The old system had a significant flaw: It made employers the gatekeepers of Equity membership, with almost no other pathways to joining… We hope artists from all backgrounds will join us in building a union that uplifts the entire theatre community.
—Kate Shindle, AEA President, in Deadline
I remember seeing trailers for James Cameron’s Avatar in 2009 and thinking it looked like the tackiest most overproduced piece of shit in modern cinema. Giant budget, glaring CGI in Lisa Frank neons, nubile space aliens, tropes straight out of Pocahontas—all of it seemed to bode poorly for the future of movies.
Avatar made bank, but its reputation in the long term mostly validated my skepticism. As often happens with art that makes a bald moral appeal, for most people it was easier to write off the film as cliché—almost obscenely uncool—than to sit with the whole intense thing and process its details. I couldn’t even sit with the ads.
Then I came across this podcast ep, in which some dirtbag marxists reconsider Avatar as a detailed call to arms against the U.S. military industrial complex.
I loved the analysis, so I rented the movie. That critical lens is spot-on and made all 2+ hours fun to watch. But you don’t need to see Avatar to get a ton out of the episode. Even haters will appreciate its sharp takes on everything from healthcare to Chelsea Manning to Amazon vs. the Amazon to corporate censorship, both varieties of PMC, dystopian fiction and more.

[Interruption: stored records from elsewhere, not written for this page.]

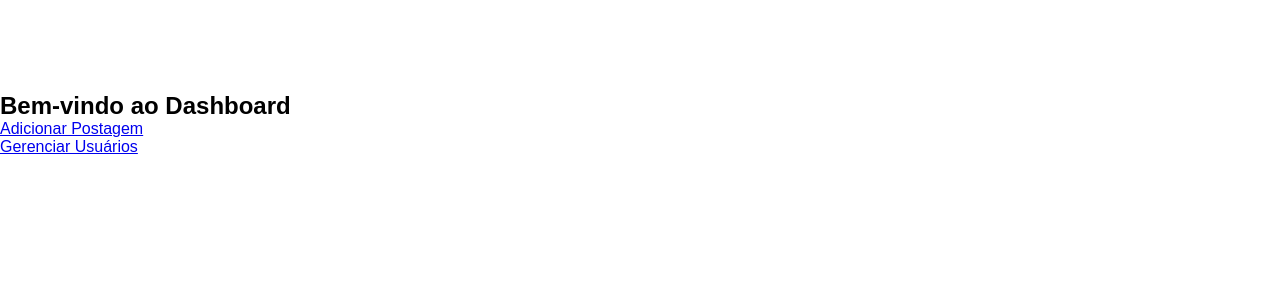
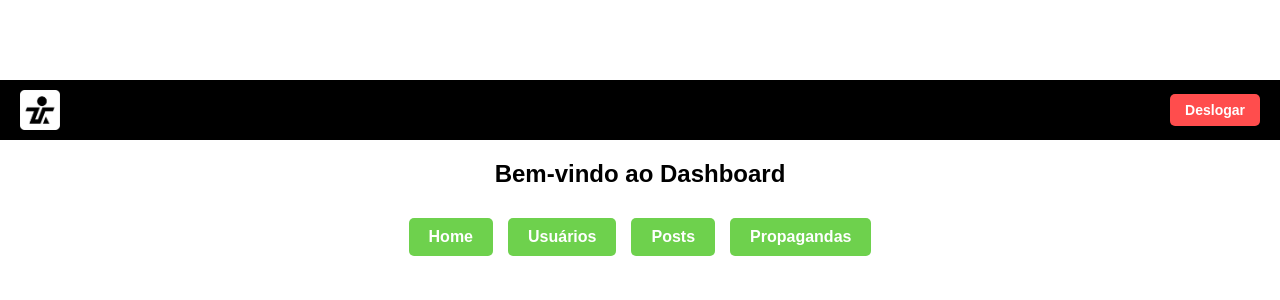
Before and after one commit to Yuud1/projeto-tocanogol, a React (Vite) app: page /dashboard in a window 1280 px wide. Shown: the top 300 px of the page. Built offline with nearby package versions, Linux system fonts and the light colour scheme.

Commit message:
remodelacao de opcoes do dashboard e estilizacao

```diff
--- a/src/App.css
+++ b/src/App.css
@@ -3,7 +3,6 @@ body {
     margin: 0;
     padding-top: 80px; /* Ajuste para a altura do seu header */
   }
-
   /* Para dispositivos móveis */
   @media (max-width: 1150px) {
     body {
--- a/src/pages/Dashboard.tsx
+++ b/src/pages/Dashboard.tsx
@@ -1,13 +1,41 @@
-import React from 'react';
+import React from "react";
+import { useNavigate } from "react-router-dom";
+import Logo from "../assets/images/logo3.png"
+import "../styles/Dashboard.css";
 
 const Dashboard: React.FC = () => {
+  const navigate = useNavigate();
+
+  const handleRedirect = (path: string) => {
+    navigate(path);
+  };
+
+  const handleLogout = () => {
+    localStorage.removeItem("auth");
+    navigate("/login");
+  };
+
   return (
-    <div>
-      <h1>Bem-vindo ao Dashboard</h1>
-      <ul>
-        <li><a href="/add-post">Adicionar Postagem</a></li>
-        <li><a href="/manage-users">Gerenciar Usuários</a></li>
-      </ul>
+    <div className="dashboard">
+      {/* Header */}
+      <header className="dashboard-header">
+        <img
+          src={Logo} // Substitua pelo caminho correto da logo
+          alt="Logo"
+        />
+        <button onClick={handleLogout}>Deslogar</button>
+      </header>
+
+      {/* Conteúdo principal */}
+      <div>
+        <h1 className="dashboard-title">Bem-vindo ao Dashboard</h1>
+        <div className="dashboard-buttons">
+          <button onClick={() => handleRedirect("/home")}>Home</button>
+          <button onClick={() => handleRedirect("/users")}>Usuários</button>
+          <button onClick={() => handleRedirect("/posts")}>Posts</button>
+          <button onClick={() => handleRedirect("/ads")}>Propagandas</button>
+        </div>
+      </div>
     </div>
   );
 };
--- /dev/null
+++ b/src/styles/dashboard.css
@@ -0,0 +1,61 @@
+/* Dashboard.css */
+
+/* Header */
+.dashboard-header {
+    display: flex;
+    justify-content: space-between;
+    align-items: center;
+    padding: 10px 20px;
+    background-color: black;
+    color: white;
+  }
+
+  .dashboard-header img {
+    height: 40px;
+  }
+
+  .dashboard-header button {
+    padding: 8px 15px;
+    font-size: 14px;
+    font-weight: bold;
+    color: white;
+    background-color: #ff4d4d;
+    border: none;
+    border-radius: 5px;
+    cursor: pointer;
+    transition: background-color 0.3s ease;
+  }
+
+  .dashboard-header button:hover {
+    background-color: #e84343;
+  }
+
+  /* Botões principais */
+  .dashboard-buttons {
+    margin-top: 30px;
+    display: flex;
+    gap: 15px;
+    justify-content: center;
+  }
+
+  .dashboard-buttons button {
+    padding: 10px 20px;
+    font-size: 16px;
+    font-weight: bold;
+    color: white;
+    background-color: #6ed14d;
+    border: none;
+    border-radius: 5px;
+    cursor: pointer;
+    transition: background-color 0.3s ease;
+  }
+
+  .dashboard-buttons button:hover {
+    background-color: #5cb13d;
+  }
+
+  /* Título */
+  .dashboard-title {
+    margin-top: 20px;
+    text-align: center;
+  }
--- a/src/styles/login.css
+++ b/src/styles/login.css
@@ -1,47 +1,60 @@
+/* Estilo específico para o body da página de login */
+.login-body {
+  padding-top: 0 !important; /* Remove o padding-top global */
+  margin: 0;
+  background-color: #f9f9f9; /* Cor de fundo para a página de login */
+  display: flex;
+  justify-content: center;
+  align-items: center;
+  height: 100vh;
+}
+
+/* Estilo da página de login */
 .login-page {
-    display: flex;
-    flex-direction: column;
-    align-items: center;
-    justify-content: center;
-    height: 100vh;
-    background-color: #f0f0f0;
-    font-family: Arial, sans-serif;
+  background: white;
+  padding: 40px;
+  border-radius: 10px;
+  box-shadow: 0 4px 8px rgba(0, 0, 0, 0.1);
+  text-align: center;
+  width: 100%;
+  max-width: 400px;
 }
 
 .login-title {
+  font-size: 24px;
+  color: #333;
   margin-bottom: 20px;
-    color: #333;
-    font-size: 24px;
+  font-weight: bold;
 }
 
 .login-form {
   display: flex;
   flex-direction: column;
-    align-items: center;
-    width: 100%;
-    max-width: 300px;
+  gap: 15px;
 }
 
 .login-input {
-    width: 100%;
   padding: 10px;
-    margin-bottom: 15px;
-    border: 1px solid #ccc;
+  font-size: 16px;
+  border: 1px solid #ddd;
   border-radius: 5px;
-    font-size: 16px;
 }
 
 .login-button {
-    width: 100%;
+  background-color: #6ed14d;
+  color: white;
+  font-size: 16px;
   padding: 10px;
-    background-color: #007bff;
-    color: white;
   border: none;
   border-radius: 5px;
-    font-size: 16px;
   cursor: pointer;
+  transition: background-color 0.3s ease;
 }
 
 .login-button:hover {
-    background-color: #0056b3;
+  background-color: #5cb13d;
 }
+
+.login-button:active {
+  background-color: #4ca02f;
+}
```
Also changed, not shown: src/assets/images/logo3.png (added). Lines whose indentation alone changed are shown as unchanged.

The reason there wasn’t a cultural footprint for Avatar was that it couldn’t be absorbed yet… Cameron’s real sin with this movie, ideologically, was saying ‘You actually can be different,’ instead of being a foot soldier for empire… You will never again see a fuckin director do this. Ever. Ever.
Prove that bold part wrong!
Formerly a soldier and restaurant worker, Daniel Hale risked his life to leak a trove of details about the U.S. drone program that now account for much of what we know about it.
Hale’s story is even less widely familiar than the underreported sagas of Snowden, Assange, Manning and Winner. Most of these people have been brutalized—every one of them silenced and seriously maligned—thanks to concerted efforts by government, intelligence and mass media over the years.
Whistleblowers depend on popular support, which starts with basic research and understanding. There’s been some good mainstream coverage of Hale’s life, and The Intercept published a strong, short statement that’s worth reading, especially if your job involves truth-telling in public.
But if you read anything this week, read Hale’s pre-sentencing letter to judge Liam O’Grady, and consider sharing it.
Images from Schitt’s Creek (season 5, ep 14), Avatar and The Intercept (document handwritten by Hale)